Good sex needn’t require expending lots of energy. “The energy requirements for sex aren’t that different from the energy requirements for doing other things,” says Barbara Rogers, president and CEO of the Emphysema/COPD Association in New York City.

“If you can walk up two flights of stairs or walk briskly, you can probably handle sex,” she says.

Still, people with COPD sometimes become fatigued during sex. To make sure you or your partner doesn’t poop out, schedule sexual encounters for a time of day when the partner with COPD feels most energetic.

True, scheduling sex means forgoing the spontaneity that often makes for good sex. But requesting sex in the form of a flirtatious note can add a dash of excitement. Or you and your partner might wink at one another (or come up with another sign) to indicate that you’d like to “turn in early.” Make scheduling sex an erotic game, not a chore.

3. Rid Your Bedroom of Irritants

COPD symptoms can be aggravated by dust, pet dander, smoke, fragrances, etc. Do all you can to rid the bedroom of these lung irritants.

Dust, vacuum, and wash the sheets regularly. Consider using a HEPA air filter. And watch out for smelly cleaning products -- especially chlorine bleach or ammonia -- as their odors can trigger symptoms.

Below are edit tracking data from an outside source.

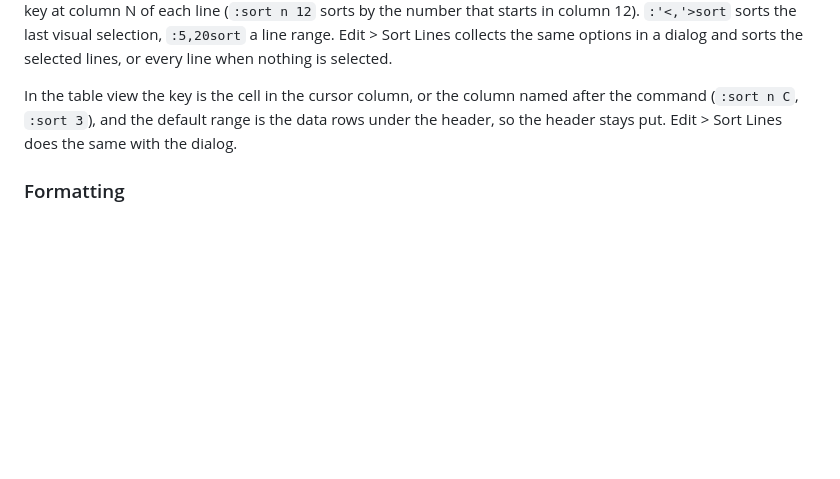
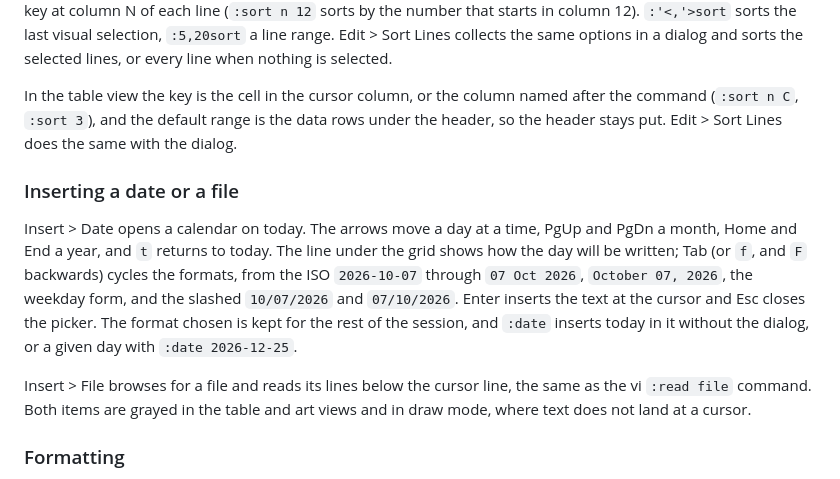
Before and after one commit to OrangeTide/vedit, a Markdown page: README.md, the part around one of its changes. Rendered like a GitHub page; blank space fills up the shorter version.

```diff
--- a/README.md
+++ b/README.md
@@ -924,6 +925,21 @@ the data rows under the header, so the header stays put. Edit > Sort Lines
 does the same with the dialog.
 
 
+### Inserting a date or a file
+
+Insert > Date opens a calendar on today. The arrows move a day at a time,
+PgUp and PgDn a month, Home and End a year, and `t` returns to today. The
+line under the grid shows how the day will be written; Tab (or `f`, and `F`
+backwards) cycles the formats, from the ISO `2026-10-07` through `07 Oct
+2026`, `October 07, 2026`, the weekday form, and the slashed `10/07/2026` and
+`07/10/2026`. Enter inserts the text at the cursor and Esc closes the picker.
+The format chosen is kept for the rest of the session, and `:date` inserts
+today in it without the dialog, or a given day with `:date 2026-12-25`.
+
+Insert > File browses for a file and reads its lines below the cursor line,
+the same as the vi `:read file` command. Both items are grayed in the table
+and art views and in draw mode, where text does not land at a cursor.
+
 ### Formatting
 
 A `command.<lang>.format` key names a formatter for the file type, run as a
```
Also changed, not shown: other parts of README.md (+2 -1 lines), docs/shot-edit.png, docs/shot-mail.png, docs/shot-menu.png, docs/shot-pane.png, 3 other files.
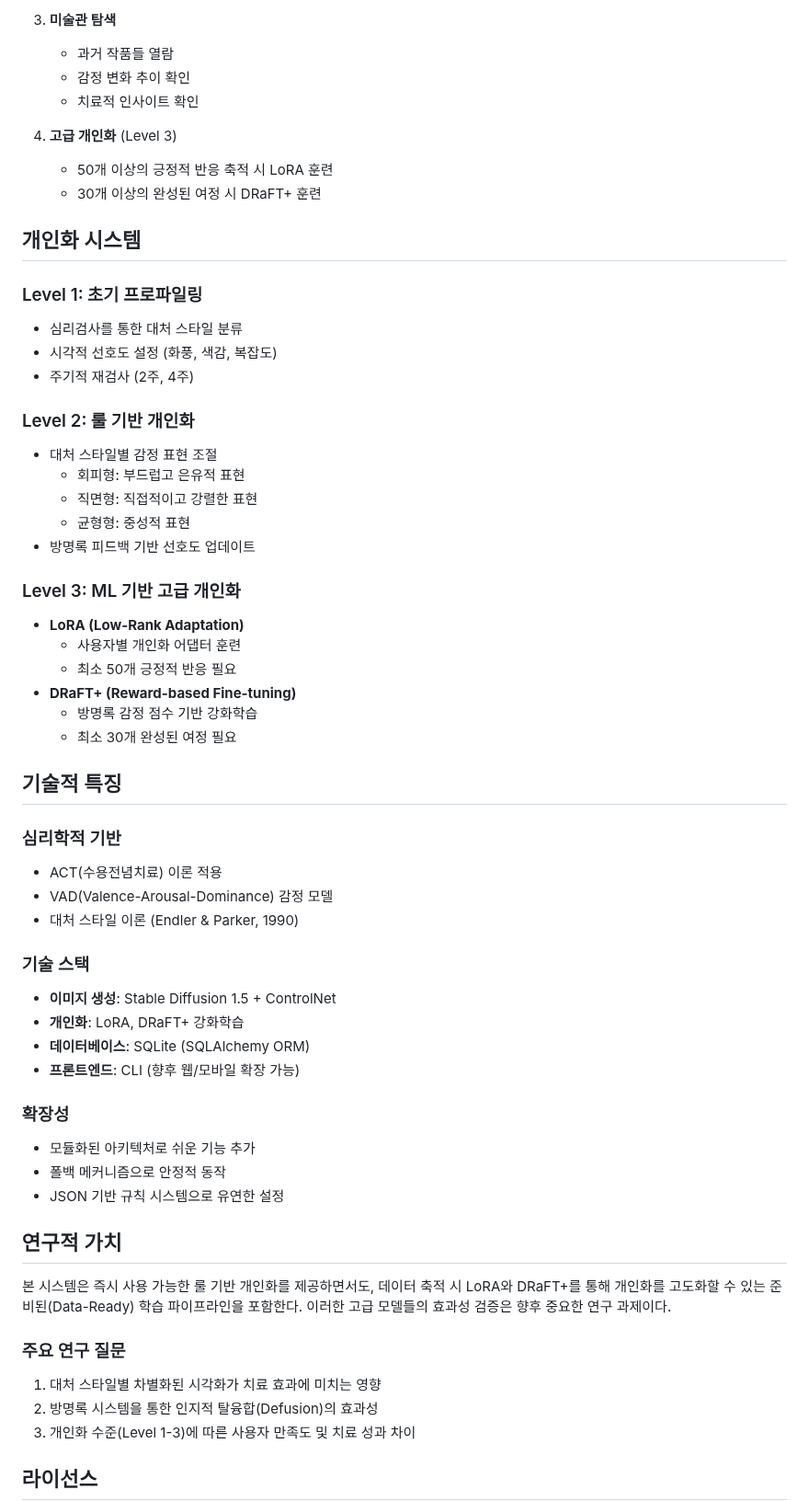
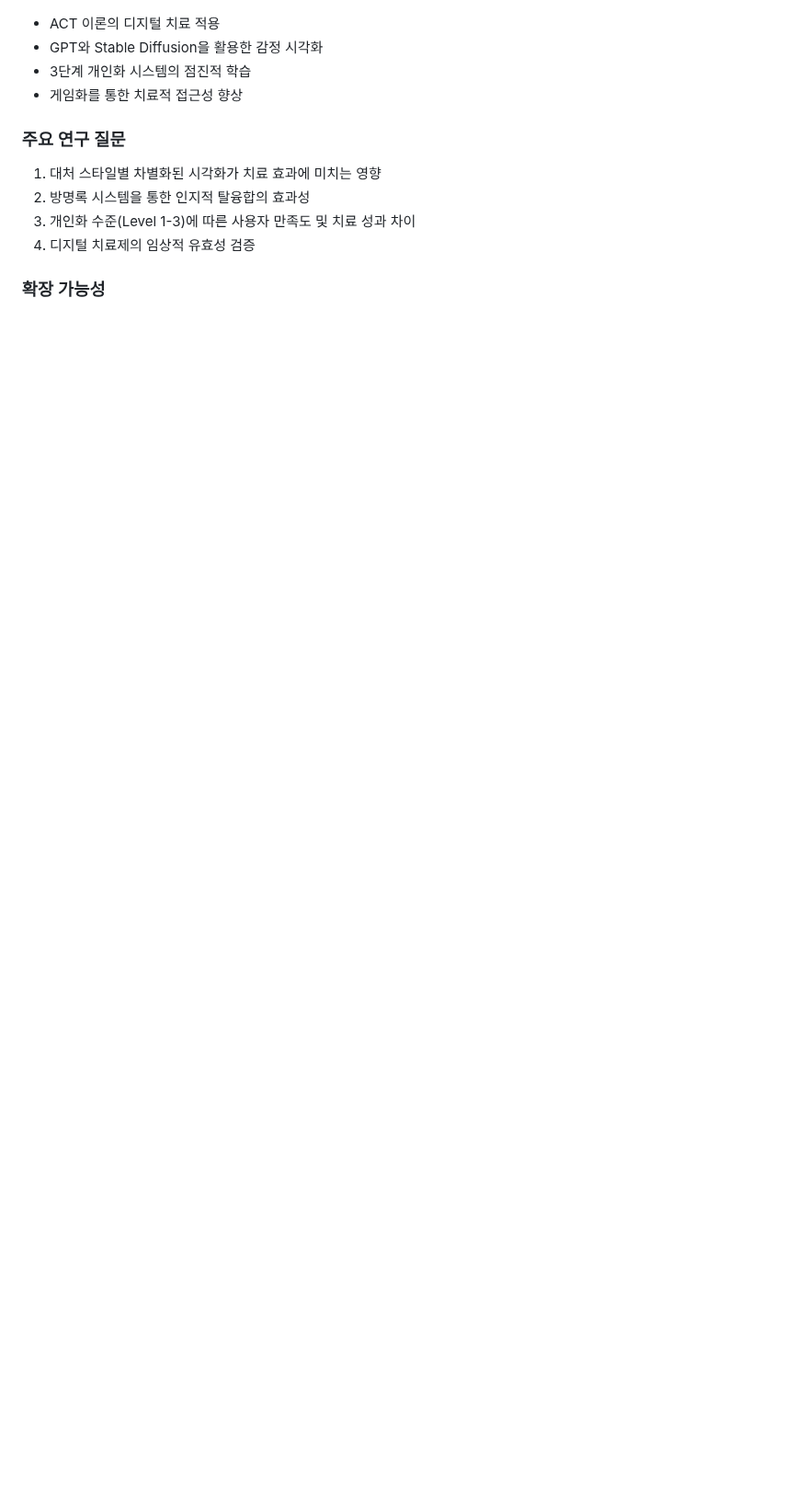
Before and after one commit to reo91004/emoseum-AI, a Markdown page: README.md, the part around one of its changes. Shown at 92% size. Drawn GitHub-style; blank space fills up the shorter version.

Commit message:
feat: README.md 업데이트 및 프로젝트 소개 개선

```diff
--- a/README.md
+++ b/README.md
@@ -110,60 +221,14 @@ python main.py --data-dir custom_data --model-path your/model/path --debug
-3. **미술관 탐색**
-   - 과거 작품들 열람
-   - 감정 변화 추이 확인
-   - 치료적 인사이트 확인
-
-4. **고급 개인화** (Level 3)
-   - 50개 이상의 긍정적 반응 축적 시 LoRA 훈련
-   - 30개 이상의 완성된 여정 시 DRaFT+ 훈련
-
-## 개인화 시스템
-
-### Level 1: 초기 프로파일링
-- 심리검사를 통한 대처 스타일 분류
-- 시각적 선호도 설정 (화풍, 색감, 복잡도)
-- 주기적 재검사 (2주, 4주)
-
-### Level 2: 룰 기반 개인화
-- 대처 스타일별 감정 표현 조절
-  - 회피형: 부드럽고 은유적 표현
-  - 직면형: 직접적이고 강렬한 표현
-  - 균형형: 중성적 표현
-- 방명록 피드백 기반 선호도 업데이트
-
-### Level 3: ML 기반 고급 개인화
-- **LoRA (Low-Rank Adaptation)**
-  - 사용자별 개인화 어댑터 훈련
-  - 최소 50개 긍정적 반응 필요
-- **DRaFT+ (Reward-based Fine-tuning)**
-  - 방명록 감정 점수 기반 강화학습
-  - 최소 30개 완성된 여정 필요
-
-## 기술적 특징
-
-### 심리학적 기반
-- ACT(수용전념치료) 이론 적용
-- VAD(Valence-Arousal-Dominance) 감정 모델
-- 대처 스타일 이론 (Endler & Parker, 1990)
-
-### 기술 스택
-- **이미지 생성**: Stable Diffusion 1.5 + ControlNet
-- **개인화**: LoRA, DRaFT+ 강화학습
-- **데이터베이스**: SQLite (SQLAlchemy ORM)
-- **프론트엔드**: CLI (향후 웹/모바일 확장 가능)
-
-### 확장성
-- 모듈화된 아키텍처로 쉬운 기능 추가
-- 폴백 메커니즘으로 안정적 동작
-- JSON 기반 규칙 시스템으로 유연한 설정
-
-## 연구적 가치
-
-본 시스템은 즉시 사용 가능한 룰 기반 개인화를 제공하면서도, 데이터 축적 시 LoRA와 DRaFT+를 통해 개인화를 고도화할 수 있는 준비된(Data-Ready) 학습 파이프라인을 포함한다. 이러한 고급 모델들의 효과성 검증은 향후 중요한 연구 과제이다.
+- ACT 이론의 디지털 치료 적용
+- GPT와 Stable Diffusion을 활용한 감정 시각화
+- 3단계 개인화 시스템의 점진적 학습
+- 게임화를 통한 치료적 접근성 향상
 
 ### 주요 연구 질문
+
 1. 대처 스타일별 차별화된 시각화가 치료 효과에 미치는 영향
-2. 방명록 시스템을 통한 인지적 탈융합(Defusion)의 효과성
+2. 방명록 시스템을 통한 인지적 탈융합의 효과성
 3. 개인화 수준(Level 1-3)에 따른 사용자 만족도 및 치료 성과 차이
+4. 디지털 치료제의 임상적 유효성 검증
 
-## 라이선스
+### 확장 가능성
 
```
Also changed, not shown: other parts of README.md (+194 -94 lines).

If scented deodorant or shampoo poses a problem, consider switching to unscented varieties. If excessive mucus secretion causes trouble, keep a box of tissues at the bedside. Nasal irrigation before sex can help, as can using a mucus-loosening vibrating vest.

4. Get a Fan

Recent research has shown that a cool breeze on the face can help ease the distressing shortness of breath that people with COPD often experience during sex. The flow of air can come from an open window or a fan.

“A simple electric fan can really be helpful,” says Goodell. Similarly, keeping the bedroom cool helps keep a buildup of body heat from adding to breathlessness.

Next Article:

Managing COPD: Have you quit smoking?